Start of Block

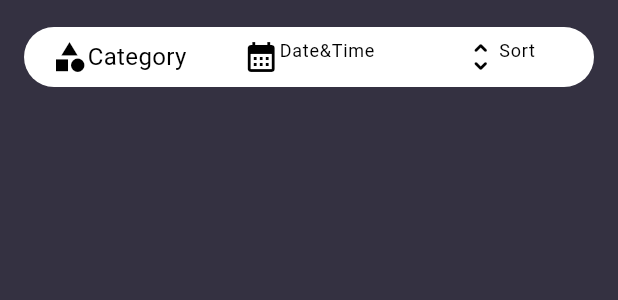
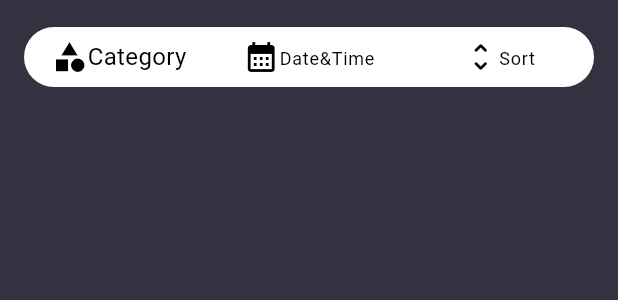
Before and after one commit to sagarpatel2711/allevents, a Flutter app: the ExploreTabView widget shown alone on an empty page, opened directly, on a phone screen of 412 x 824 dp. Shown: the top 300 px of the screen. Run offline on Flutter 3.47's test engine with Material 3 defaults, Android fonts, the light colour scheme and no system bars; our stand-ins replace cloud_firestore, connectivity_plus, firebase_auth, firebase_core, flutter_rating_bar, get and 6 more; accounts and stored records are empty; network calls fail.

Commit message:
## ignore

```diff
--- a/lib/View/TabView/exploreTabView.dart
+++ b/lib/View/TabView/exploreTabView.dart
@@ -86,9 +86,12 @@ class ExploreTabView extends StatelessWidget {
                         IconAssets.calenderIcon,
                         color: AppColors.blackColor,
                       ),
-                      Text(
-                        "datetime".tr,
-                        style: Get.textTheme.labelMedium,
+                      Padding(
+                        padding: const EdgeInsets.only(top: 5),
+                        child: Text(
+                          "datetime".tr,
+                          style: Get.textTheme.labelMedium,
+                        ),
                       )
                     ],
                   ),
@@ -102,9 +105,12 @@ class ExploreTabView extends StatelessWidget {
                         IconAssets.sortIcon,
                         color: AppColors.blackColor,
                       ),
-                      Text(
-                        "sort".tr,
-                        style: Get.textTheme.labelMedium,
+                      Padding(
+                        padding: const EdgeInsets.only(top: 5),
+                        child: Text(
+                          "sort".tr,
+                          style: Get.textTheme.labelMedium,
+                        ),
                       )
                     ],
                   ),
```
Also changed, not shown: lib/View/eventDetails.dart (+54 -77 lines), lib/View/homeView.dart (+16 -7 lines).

End of Block
Start of Block

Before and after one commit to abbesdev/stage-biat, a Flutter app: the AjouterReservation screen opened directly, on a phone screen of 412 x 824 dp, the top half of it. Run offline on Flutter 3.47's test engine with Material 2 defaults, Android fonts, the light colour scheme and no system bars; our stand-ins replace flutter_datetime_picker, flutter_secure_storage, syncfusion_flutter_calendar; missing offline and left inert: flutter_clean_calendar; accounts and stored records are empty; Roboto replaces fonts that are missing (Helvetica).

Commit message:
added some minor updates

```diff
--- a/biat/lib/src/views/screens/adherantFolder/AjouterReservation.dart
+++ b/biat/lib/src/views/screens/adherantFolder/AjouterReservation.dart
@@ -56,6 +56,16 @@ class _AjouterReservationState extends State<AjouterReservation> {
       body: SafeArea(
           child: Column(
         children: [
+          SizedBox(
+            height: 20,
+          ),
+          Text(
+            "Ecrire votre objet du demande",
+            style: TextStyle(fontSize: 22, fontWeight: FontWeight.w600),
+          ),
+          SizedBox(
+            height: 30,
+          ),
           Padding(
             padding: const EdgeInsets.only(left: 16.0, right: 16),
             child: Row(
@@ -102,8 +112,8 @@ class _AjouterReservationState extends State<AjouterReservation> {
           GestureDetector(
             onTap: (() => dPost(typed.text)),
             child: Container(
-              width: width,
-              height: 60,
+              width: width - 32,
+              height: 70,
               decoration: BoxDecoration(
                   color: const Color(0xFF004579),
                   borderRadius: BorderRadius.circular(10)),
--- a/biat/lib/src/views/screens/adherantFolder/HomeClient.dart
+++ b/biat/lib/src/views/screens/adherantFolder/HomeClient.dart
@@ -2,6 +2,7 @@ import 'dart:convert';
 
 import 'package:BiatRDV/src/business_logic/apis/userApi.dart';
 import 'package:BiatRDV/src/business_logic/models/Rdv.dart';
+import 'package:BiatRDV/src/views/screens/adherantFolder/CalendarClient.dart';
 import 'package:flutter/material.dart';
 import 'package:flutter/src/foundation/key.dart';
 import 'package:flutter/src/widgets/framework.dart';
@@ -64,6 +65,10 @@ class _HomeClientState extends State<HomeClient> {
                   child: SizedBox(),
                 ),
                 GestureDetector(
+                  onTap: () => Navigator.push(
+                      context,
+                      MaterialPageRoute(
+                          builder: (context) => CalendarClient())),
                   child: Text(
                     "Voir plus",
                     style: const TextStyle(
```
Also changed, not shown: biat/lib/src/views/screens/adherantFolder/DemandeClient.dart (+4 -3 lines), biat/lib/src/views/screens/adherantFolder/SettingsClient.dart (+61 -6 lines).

End of Block

TASK OBJECTIVE – From the line holding "Before and after one commit to sagarpatel2711/allevents, a" to the line holding "Also changed, not shown: lib/View/eventDetails.dart", inclusive, restate each line above exactly as written.

SOLUTION TO THE PROBLEM –
Before and after one commit to sagarpatel2711/allevents, a Flutter app: the ExploreTabView widget shown alone on an empty page, opened directly, on a phone screen of 412 x 824 dp. Shown: the top 300 px of the screen. Run offline on Flutter 3.47's test engine with Material 3 defaults, Android fonts, the light colour scheme and no system bars; our stand-ins replace cloud_firestore, connectivity_plus, firebase_auth, firebase_core, flutter_rating_bar, get and 6 more; accounts and stored records are empty; network calls fail.

Commit message:
## ignore

```diff
--- a/lib/View/TabView/exploreTabView.dart
+++ b/lib/View/TabView/exploreTabView.dart
@@ -86,9 +86,12 @@ class ExploreTabView extends StatelessWidget {
                         IconAssets.calenderIcon,
                         color: AppColors.blackColor,
                       ),
-                      Text(
-                        "datetime".tr,
-                        style: Get.textTheme.labelMedium,
+                      Padding(
+                        padding: const EdgeInsets.only(top: 5),
+                        child: Text(
+                          "datetime".tr,
+                          style: Get.textTheme.labelMedium,
+                        ),
                       )
                     ],
                   ),
@@ -102,9 +105,12 @@ class ExploreTabView extends StatelessWidget {
                         IconAssets.sortIcon,
                         color: AppColors.blackColor,
                       ),
-                      Text(
-                        "sort".tr,
-                        style: Get.textTheme.labelMedium,
+                      Padding(
+                        padding: const EdgeInsets.only(top: 5),
+                        child: Text(
+                          "sort".tr,
+                          style: Get.textTheme.labelMedium,
+                        ),
                       )
                     ],
                   ),
```
Also changed, not shown: lib/View/eventDetails.dart (+54 -77 lines), lib/View/homeView.dart (+16 -7 lines).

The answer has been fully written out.